== Segment start ==

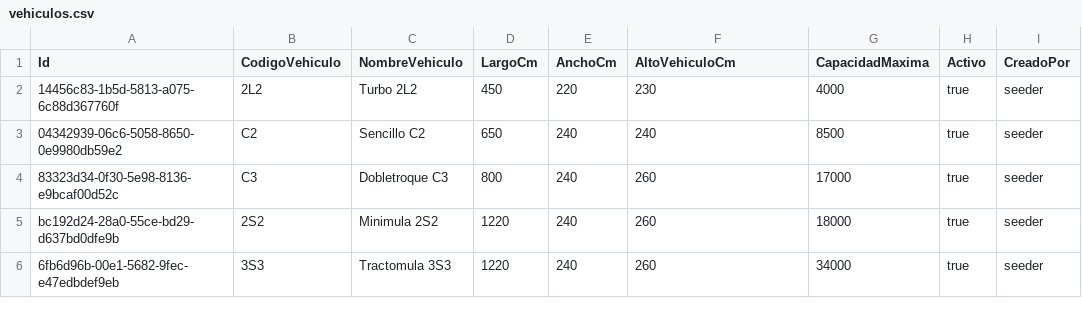
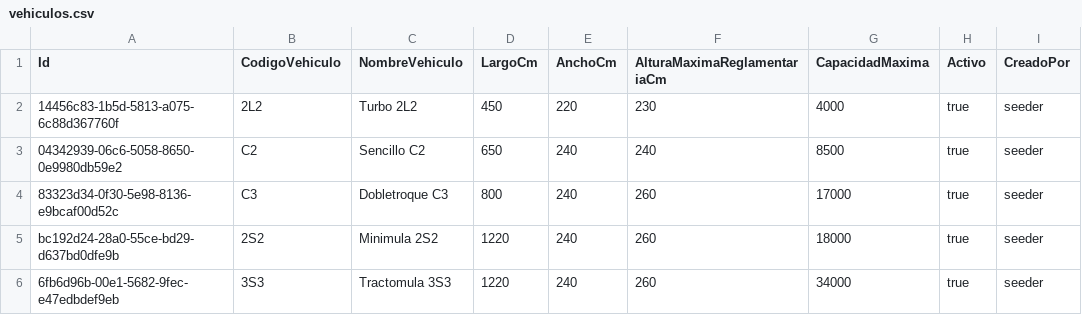
Before and after one commit to InnovacionIA-proyectos/NEXO, a CSV file: cubicador/database/seeder/vehiculos.csv, drawn as a sheet.

Commit message:
Update vehicle schema and documentation for regulatory height adjustments
- Changed column name from `AltoVehiculoCm` to `AlturaMaximaReglamentariaCm` in `vehiculos.csv` to reflect legal height limits.
- Updated `PROPUESTA-BD-MOTOR-SELECCION-VEHICULOS.md` to clarify that the height is now based on regulatory standards rather than a default value.
- Revised vehicle and cargo body tables to ensure accurate data representation based on external seeders and SAP catalog.
- Added details on changes made to the database schema and the rationale behind them in the documentation.

```diff
--- a/cubicador/database/seeder/vehiculos.csv
+++ b/cubicador/database/seeder/vehiculos.csv
@@ -1,2 +1,2 @@
-Id,CodigoVehiculo,NombreVehiculo,LargoCm,AnchoCm,AltoVehiculoCm,CapacidadMaxima,Activo,CreadoPor
+Id,CodigoVehiculo,NombreVehiculo,LargoCm,AnchoCm,AlturaMaximaReglamentariaCm,CapacidadMaxima,Activo,CreadoPor
 14456c83-1b5d-5813-a075-6c88d367760f,2L2,Turbo 2L2,450,220,230,4000,true,seeder
```
Also changed, not shown: cubicador/database/seeder/tiposMercancia.csv, 14 other files.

== Segment end ==

__Try it__: Once you have returned the line containing "Update vehicle schema", stop; begin at the first line of the material, keep each line exact, and skip the pictures.

__Response to the task__:
Before and after one commit to InnovacionIA-proyectos/NEXO, a CSV file: cubicador/database/seeder/vehiculos.csv, drawn as a sheet.

Commit message:
Update vehicle schema and documentation for regulatory height adjustments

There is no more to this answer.